Conservatories are a rather British trend.
Across the UK, there are hundreds of thousands of conservatories with glass and polycarbonate roofs, each one installed with holes of it being a great room for those summer months.
However, across Europe, where the summer months tend to be that bit warmer and sunnier, where you’d expect conservatories to be perfect, there are far fewer?
Why is that? Why are conservatories on the list with cups of tea and a sarcastic sense of humour as things that resolutely fail to take off on the continent?
There are, as always a few factors – these ranging from planning to common sense.
Local planning laws can be a barrier. In the UK, a conservatory will typically fall within the remit of being permitted development and so there is no rigorous planning application process to follow. It varies by nation, but in some European nations the red tape required to have a simple conservatory installed can be more than enough to put people off. Spain, we’re looking at you here…
Perfect Weather For A Conservatory
Perhaps the weather is too good. If it’s hot and sunny, you might want to be outside relaxing or swimming, maybe conservatories are more suited to Britain where even the sunniest of days comes with the slight risk of it raining at any time. It’s best to have a room to retreat to when the weather turns.
Style of house might also be a factor – conservatories fit relatively well with the UK house designs, would they look so good next to the designs more common in France, Italy, Spain and elsewhere?
There are other reasons too, but really we think it boils down to one key reason – and boils down is unintentionally accurate here.
Most conservatories are terrible at regulating the temperature – they are too hot in the summer and too cold in winter – and this is a problem in Britain. Imagine what a conservatory is like when it’s 40 degrees outside, you’d leave your shopping in there for a few minutes and come back to a fully-cooked three course meal.
Conservatories aren’t popular because it would be a complete waste of money, you’d be paying for space that wasn’t usable for huge portions of the year.
That, though, is with traditional conservatories, those with glass and polycarbonate roofs. In the UK, the 1980s and 90s saw a surge in this type of conservatory being added to properties, their popularity then falling away as people became aware of their inherent flaws. Now, with it so easy to do research on the internet and a 30-second search highlighting the problems, it is thankfully far less common for people to waste money on this home ‘improvement’
In their place has come conservatories with solid, lightweight tiled roofs – they have the same structure as a standard conservatory, but the roof can keep the temperature within a pleasant range; the conservatory becoming a superb room all year round.
This type of conservatory creates a room that can be used as a home office, or a gym, or a second lounge or, indeed, for any other use. It is a room that is as suitable in Spain (if you can get the planning permission) as it is in Glasgow.
Whether conservatories will now become far more common all across Europe is a tough one to answer, however there is every chance they will. They offer the homeowner a chance to get all the benefits of an extension but at a fraction of the cost, a room that can withstand any conditions and be used for a wide range of purposes.
The Modern Conservatory
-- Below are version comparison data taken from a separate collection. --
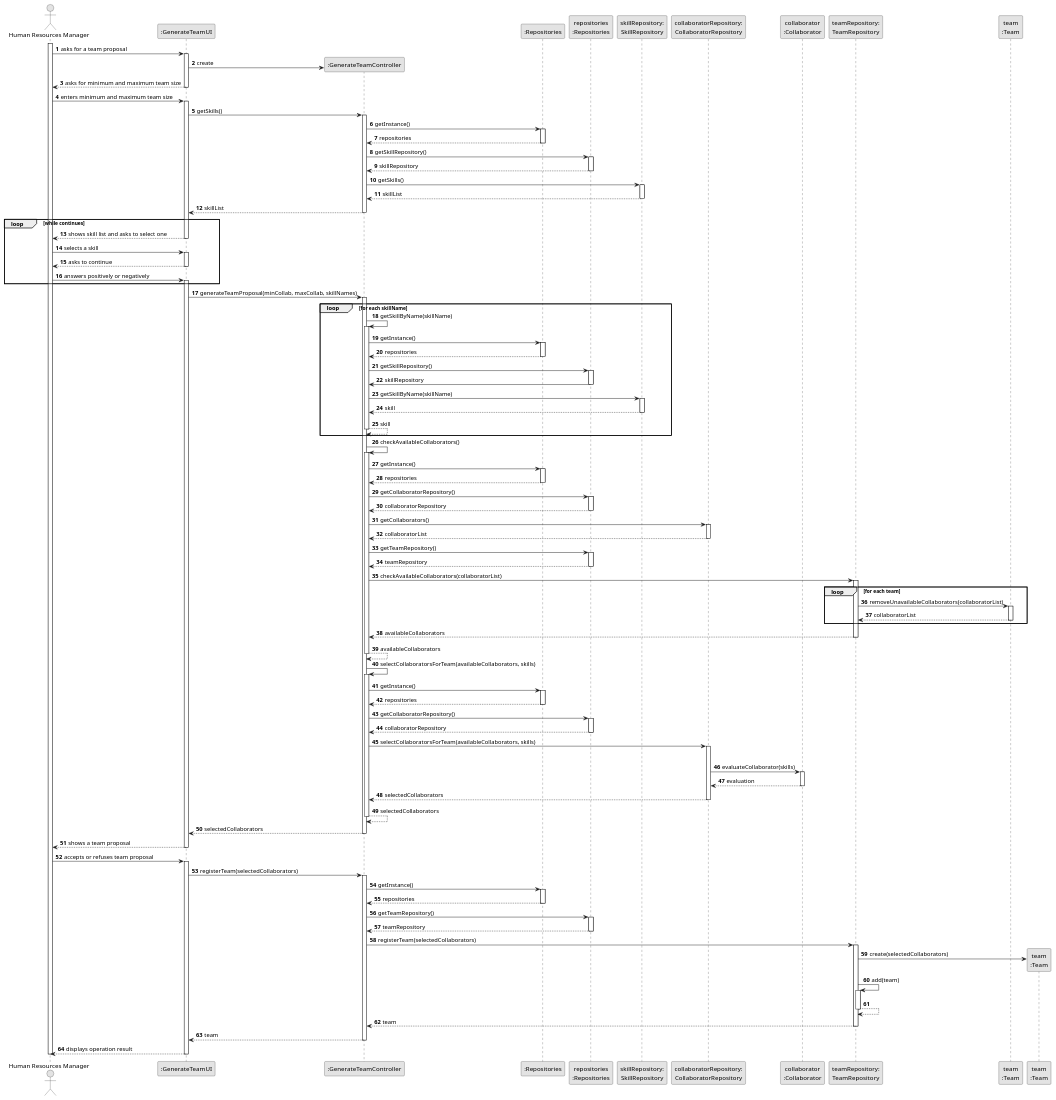
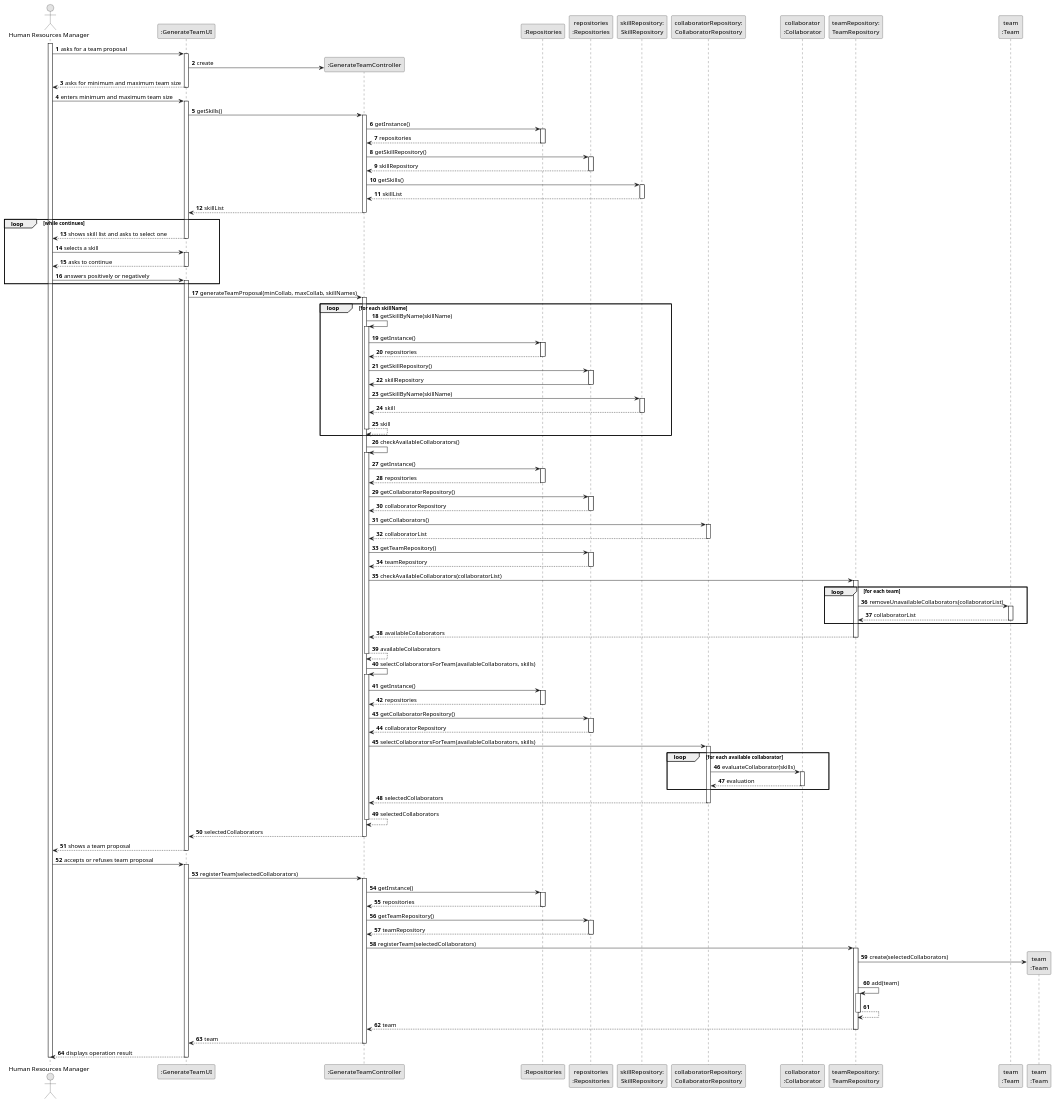
The diagram in docs/sprintB/us005/03.design/puml/us005-sequence-diagram-full.puml (Departamento-de-Engenharia-Informatica/lei-24-s2-1dm-g132), drawn with PlantUML before and after one commit. The commit also changed 14 other files, not shown here.

Commit message:
US005 all sequence diagrams creation

```diff
--- a/docs/sprintB/us005/03.design/puml/us005-sequence-diagram-full.puml
+++ b/docs/sprintB/us005/03.design/puml/us005-sequence-diagram-full.puml
@@ -178,6 +178,8 @@
                         Collab --> CollaboratorRepository : evaluation
                     deactivate Collab
 
+                    end loop
+
                     CollaboratorRepository --> CTRL : selectedCollaborators
                 deactivate CollaboratorRepository
 
```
On this site, there is a wealth of information about the Guardian Roof – ours being the product that led to regulatory change and made it permissible for conservatories to have solid, lightweight tiled roofs.
These are a roof that save the homeowner an average of £200 per annum on their energy bill (independent research by AECOM) and can also pay for themselves in terms of increased property value.
There is also a Guardian roof style and colour to blend in with every type of property, no longer must a conservatory look like a bolt-on to the rest of the house.
The roofs are only ever installed by approved fitters and also come with lengthy guarantees.
To contact us, please call 0800 066 5832 or use our Contact Form.